Payment requirements will usually vary from supplier to supplier, depending on its size and financial capabilities. A high ratio means there is a relatively short time between purchase of goods and services and payment for them. Conversely, a lower accounts payable turnover ratio usually signifies that a company is slow in paying its suppliers.

But a high accounts payable turnover ratio is not always in the best interest of a company. Many companies extend the period of credit turnover (i.e. lower accounts payable turnover ratios) getting extra liquidity.

Exact Formula in the ReadyRatios Analytic Software

Days Payable Outstanding = ((F1[b][TradeAndOtherCurrentPayables] + F1[e][TradeAndOtherCurrentPayables]+F1[b][CurrentProvisionsForEmployeeBenefits] +F1[e][CurrentProvisionsForEmployeeBenefits])/2)/((F2[CostOfSales]+ F1[e][Inventories] - F1[b][Inventories])/NUM_DAYS)

Accounts payable turnover ratio = 365 / Days payable outstanding

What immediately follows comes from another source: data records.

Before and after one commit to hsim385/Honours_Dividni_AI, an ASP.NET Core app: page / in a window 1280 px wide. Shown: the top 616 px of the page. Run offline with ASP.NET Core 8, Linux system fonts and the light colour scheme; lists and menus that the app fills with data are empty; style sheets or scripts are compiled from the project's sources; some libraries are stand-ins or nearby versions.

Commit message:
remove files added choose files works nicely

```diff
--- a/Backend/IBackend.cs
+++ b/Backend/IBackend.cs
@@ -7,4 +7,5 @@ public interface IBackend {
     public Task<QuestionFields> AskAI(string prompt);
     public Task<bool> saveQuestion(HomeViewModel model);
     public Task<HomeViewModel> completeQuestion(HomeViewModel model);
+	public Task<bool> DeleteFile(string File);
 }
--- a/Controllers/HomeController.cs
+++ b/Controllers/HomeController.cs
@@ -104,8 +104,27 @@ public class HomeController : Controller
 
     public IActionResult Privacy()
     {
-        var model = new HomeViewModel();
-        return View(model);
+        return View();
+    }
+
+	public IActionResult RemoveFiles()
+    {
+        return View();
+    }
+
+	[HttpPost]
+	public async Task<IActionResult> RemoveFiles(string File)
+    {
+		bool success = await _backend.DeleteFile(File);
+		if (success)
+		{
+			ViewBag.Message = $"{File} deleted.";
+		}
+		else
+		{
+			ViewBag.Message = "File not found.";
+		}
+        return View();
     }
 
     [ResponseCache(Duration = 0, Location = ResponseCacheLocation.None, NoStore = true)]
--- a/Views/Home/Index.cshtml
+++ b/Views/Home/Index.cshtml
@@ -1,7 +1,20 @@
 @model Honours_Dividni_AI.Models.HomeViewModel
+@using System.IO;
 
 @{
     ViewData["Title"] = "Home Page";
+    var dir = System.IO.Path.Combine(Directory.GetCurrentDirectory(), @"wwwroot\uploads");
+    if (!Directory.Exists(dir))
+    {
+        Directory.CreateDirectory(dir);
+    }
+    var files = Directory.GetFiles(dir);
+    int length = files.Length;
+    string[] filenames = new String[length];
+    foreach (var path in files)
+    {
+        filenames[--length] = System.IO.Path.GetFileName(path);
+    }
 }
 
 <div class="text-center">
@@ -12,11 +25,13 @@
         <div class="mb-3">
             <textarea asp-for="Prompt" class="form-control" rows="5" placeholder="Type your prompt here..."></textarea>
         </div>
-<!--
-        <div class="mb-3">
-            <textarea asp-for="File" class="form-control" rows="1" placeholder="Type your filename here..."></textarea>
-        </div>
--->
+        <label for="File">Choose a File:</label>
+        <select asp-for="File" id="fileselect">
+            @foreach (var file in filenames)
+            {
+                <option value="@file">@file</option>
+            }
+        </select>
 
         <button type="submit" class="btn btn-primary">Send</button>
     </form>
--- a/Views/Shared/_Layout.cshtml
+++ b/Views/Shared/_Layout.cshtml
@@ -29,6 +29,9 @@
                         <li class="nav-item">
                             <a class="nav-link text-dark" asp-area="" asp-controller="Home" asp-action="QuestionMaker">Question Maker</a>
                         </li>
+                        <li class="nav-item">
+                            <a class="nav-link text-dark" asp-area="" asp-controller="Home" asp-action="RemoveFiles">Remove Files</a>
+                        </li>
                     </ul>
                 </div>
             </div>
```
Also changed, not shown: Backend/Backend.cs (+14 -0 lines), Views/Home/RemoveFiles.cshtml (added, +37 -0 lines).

F2 – Statement of comprehensive income (IFRS).
F1[b], F1[e] - Statement of financial position (at the [b]egining and at the [e]nd of the analysed period).
NUM_DAYS – Number of days in the the analysed period.
365 – Days in year.

Note: Employee benefits are considered here as a part of purchases because they are also account payables and also form cost of sales. 

Pages: 1 2 3 Next
Quote Tony Abuli, 26 September, 2012
These notes are so helpful. i think i will perform well in my final acounting for business examinations tomoroow
Quote Guest, 15 December, 2012
very nice informational site
Quote Guest, 6 February, 2013
Thank you for explaining some important terms.
Quote ashish, 21 February, 2013
nice work ready ratio.....good way of learn
Quote Espear, 24 July, 2013
Very Well Explained
Quote Imran, 30 September, 2013
very nice very helpful nice work.
Quote ikah, 30 December, 2013
it's very useful. but, how about if purchases is not given.
can we use COGS (cost of good sold) instead of purchases?
Quote Tim, 28 January, 2014
Excellent, simply explained information
Quote geoffrey, 10 April, 2014
Thank you for explaining
Quote Guest, 16 May, 2014
ikah wrote:
it's very useful. but, how about if purchases is not given.
can we use COGS (cost of good sold) instead of purchases?
Pages: 1 2 3 Next

Login to ReadyRatios


Have you forgotten your password?

Are you a new user?

Login As
You can log in if you are registered at one of these services: